Collaboration success relies on giving employees what they want
Enterprises must understand how the workforce operates before embarking on new communication quests.
Businesses are using a variety of technologies to carry out mission-critical operations in today's fast-paced and unforgiving corporate environment. To maximize performance, decision-makers need to deploy tools and applications that support the way employees want to work without introducing unnecessary complexities that will ultimately impair efficiency. Because there are so many services to choose from, enterprises need to map out their IT strategies in advance to reduce complications.
If organizations want to succeed, they need to have a strong collaboration process. This often means implementing an advanced business phone system that can be incorporated with the applications and features individuals need to complete mission-critical tasks. Beside the basic voice communication services, however, decision-makers need to deploy other interactive tools, which could include video conferencing, document management services and other technologies that make it easier for colleagues, partners and customers to share information.
A recent GigaOM report highlighted the importance of deploying technologies in the workplace that employees will actually use without encountering too many complications. After all, if enterprise deploy a communication platform with irrelevant phone system features and tools, individuals will not use the solutions appropriately, which will result in lower collaboration and overall performance levels.
GigaOM stated that companies should assess the current workplace and determine which existing services need to be replaced, augmented or thrown out. By speaking with employees and understanding what processes work and which procedures just waste time, decision-makers can take steps in the right direction to boosting efficiency.
"I advocate going on a ride-along … to see what they're actually doing. Spend time with them. Bring them in for focus groups," said Brian Katz, executive at the drug company Sanofi, according to GigaOM.
Rather than blindly rolling out an application before having it approved by at least part of the workforce, executives should collaborate with employees to understand what industry trends are impacting their demands and how embracing those strategies could result in higher productivity levels. In many cases, the ongoing consumerization of IT and the adoption of mobile technologies in particular is having a major impact on the business world as a whole.
Developing a mobile plan
Enterprises should consider embracing a "mobile-first" strategy, as this will encourage companies to design applications, solutions and operations around the ongoing proliferation of smartphones, tablets and other gadgets emerging in the workplace. However, while this is important, GigaOM noted that a mobile-only strategy can be dangerous. This is largely due to the simple fact that many employees still use old phone systems because they are comfortable with doing so.

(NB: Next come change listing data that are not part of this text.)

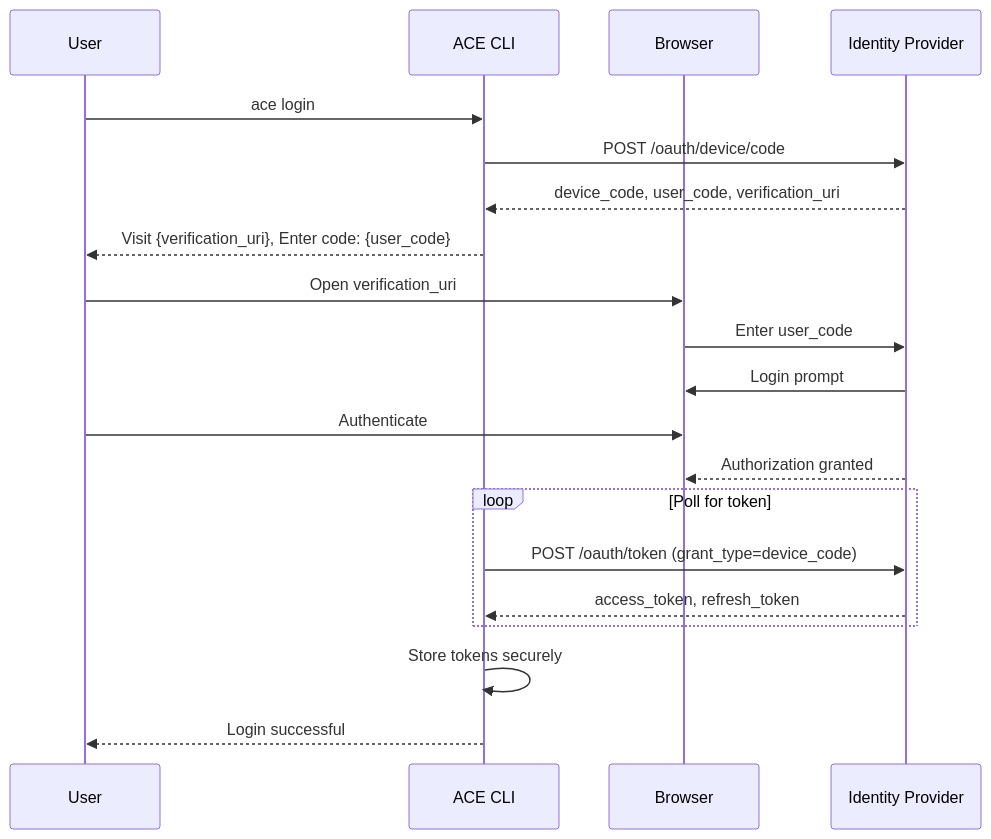
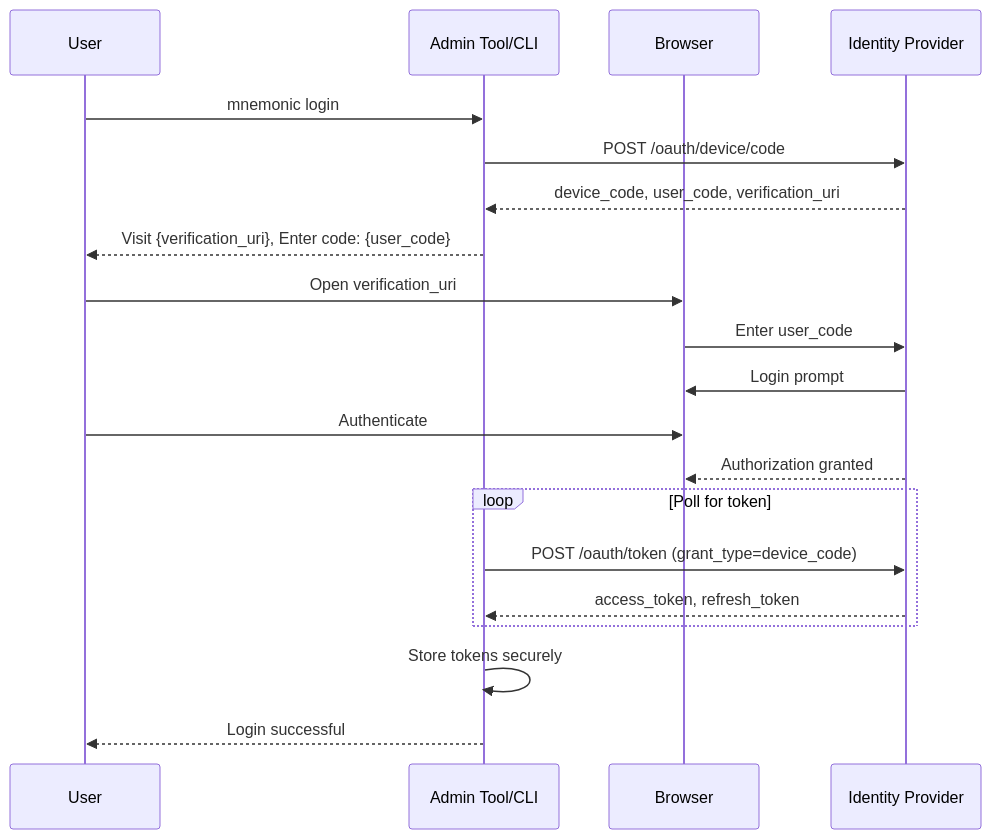
Before and after one commit to twistingmercury/mnemonic-mcp: the fifth of 10 diagrams in docs/architecture/06-security-architecture.md, drawn with Mermaid. The commit also changed other lines of this file and 63 other files, not shown here.

````diff
--- a/docs/architecture/06-security-architecture.md
+++ b/docs/architecture/06-security-architecture.md
@@ -284,26 +297,26 @@
 ```mermaid
 sequenceDiagram
     participant User
-    participant CLI as ACE CLI
+    participant ADMIN as Admin Tool/CLI
     participant Browser
     participant IDP as Identity Provider
 
-    User->>CLI: ace login
-    CLI->>IDP: POST /oauth/device/code
-    IDP-->>CLI: device_code, user_code, verification_uri
-    CLI-->>User: Visit {verification_uri}, Enter code: {user_code}
+    User->>ADMIN: mnemonic login
+    ADMIN->>IDP: POST /oauth/device/code
+    IDP-->>ADMIN: device_code, user_code, verification_uri
+    ADMIN-->>User: Visit {verification_uri}, Enter code: {user_code}
 
     User->>Browser: Open verification_uri
     Browser->>IDP: Enter user_code
     IDP->>Browser: Login prompt
     User->>Browser: Authenticate
     IDP-->>Browser: Authorization granted
 
     loop Poll for token
-        CLI->>IDP: POST /oauth/token (grant_type=device_code)
-        IDP-->>CLI: access_token, refresh_token
+        ADMIN->>IDP: POST /oauth/token (grant_type=device_code)
+        IDP-->>ADMIN: access_token, refresh_token
     end
 
-    CLI->>CLI: Store tokens securely
-    CLI-->>User: Login successful
+    ADMIN->>ADMIN: Store tokens securely
+    ADMIN-->>User: Login successful
 ```
````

While the concept of using older office phone systems may not necessarily apply to millennials, it is still important to maintain at least some legacy solutions in the workplace to cater to the needs of older employees. At the same time, decision-makers need to understand the inevitability of the mobile landscape. A report by Gartner highlighted how the majority of information workers will be accessing critical applications via mobile devices by 2015. Although creating innovative solutions to suit these needs may be challenging, it will be increasingly important as the business world evolves.
"But the growing use of mobile devices for work demands that they support video on such equipment for internal and external uses. The challenge is more than just mobility. It also concerns heterogeneity, as Gartner predicts that, by 2014, 90 percent of organizations will support corporate applications on a variety of personal devices, from conventional laptop PCs, media tablets and mobile phones to hybrid or other kinds of devices that have yet to be made widely available," said Whit Andrews, vice president and distinguished analyst at Gartner.
Andrews said keeping employees happy in today's mobile landscape means engaging them on the platforms they have chosen, regardless of whether those tools are tablets, smartphones or another device with a new operating system. Because keeping individuals happy when an organization is trying to support a robust and effective remote workforce, decision-makers need to consider embracing bring your own device. By adopting a BYOD mentality, people have the right to leverage personal gadgets in the workplace, so long as they do so while still abiding by the rules that govern the company.
Analysts predict that a number of communication and collaborative efforts will fail in the coming years because executives did not take into account varying user preferences, which leads to internal strife and lower performance levels. By planning ahead and working with trusted service providers and consulting agencies, enterprises can embrace the applications, tools and devices that their current and prospective workforces demand in order to carry out mission-critical operations. If organizations fail to take all preferences into account, they will have trouble functioning as the rest of the IT landscape moves on without them.